It took a little convincing with the team. I was like, ‘Is there a chance I can come back for supercross and get hurt and be out for outdoors?’ Yeah, there is always a chance, but I can trip walking out my front door and land face first into the concrete. There are chances with everything you do. For me, I’m like, ‘I’m  healthy and I’m motivated. Let me go race.’ Obviously, whatever I said to the team worked. I’m really good at supercross and I want to race more of it. I think I came back with a lot more motivation and a lot more drive than other people thought that I did. A race like Foxborough was where I expected to go this season. Maybe I didn’t show that in the first couple of races this season, but I was just trying to start the season off smooth and consistent and as I got more and more comfortable I started pushing my way to the front and not just taking what races gave me.

Q: How are you looking at the season-ending Salt Lake City round this coming Saturday?

AF: I feel solid. The win two weeks ago has obviously given me a lot of confidence going into it and showed me that I can run up front with those guys. A start there will definitely be more crucial for this race, because there will be more fast guys and it will be harder coming through the pack. The start will be more important at this next one, but I’m ready. I want to get up there and I want to race and I want to end the season out with another podium or, hopefully, a win. I know I can now at this point. Foxborough was a good race to put me in that mindset.

Q: How about the rapidly-approaching outdoor series? That can potentially be a very good race series for you.

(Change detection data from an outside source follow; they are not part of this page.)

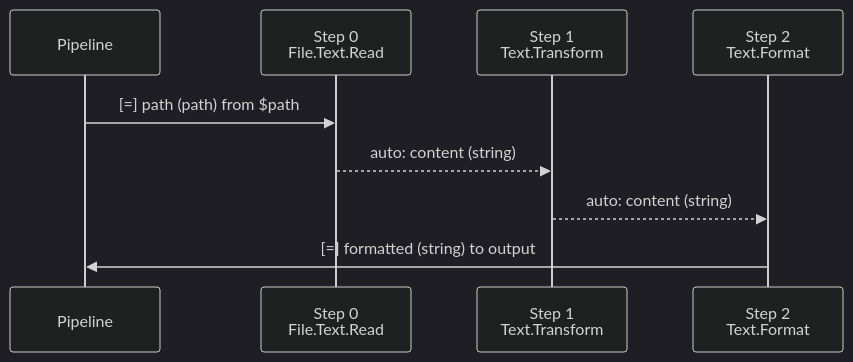
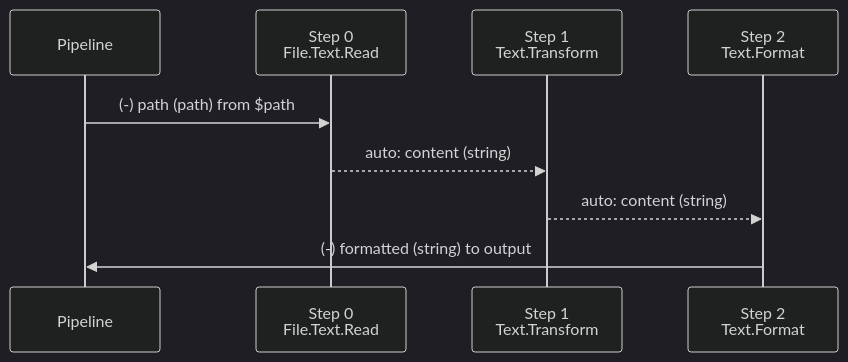
One commit to hasan-alj88/Polyglot changed the first of 2 diagrams in docs/user/concepts/pipelines/chains.md. Above: the diagram before and after it, drawn with Mermaid (dark theme). The commit also changed other lines of this file and 356 other files, not shown here.

````diff
--- a/docs/user/concepts/pipelines/chains.md
+++ b/docs/user/concepts/pipelines/chains.md
@@ -48,12 +48,12 @@
 ```mermaid
 sequenceDiagram
     participant P as Pipeline
     participant S0 as Step 0<br/>File.Text.Read
     participant S1 as Step 1<br/>Text.Transform
     participant S2 as Step 2<br/>Text.Format
 
-    P->>S0: [=] path (path) from $path
+    P->>S0: (-) path (path) from $path
     S0-->>S1: auto: content (string)
     S1-->>S2: auto: content (string)
-    S2->>P: [=] formatted (string) to output
+    S2->>P: (-) formatted (string) to output
 ```
````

AF: Yeah, I hope so. That was part of my thought process of coming back to racing supercross. I’m good at supercross and I love racing it, but in coming back and racing it this season, I felt like it gave me a better chance going into the outdoors with some confidence and coming in fresh off of racing. I don’t have to get back to race flow. I’m already ready and I’m hoping to have a good outdoor season, as well.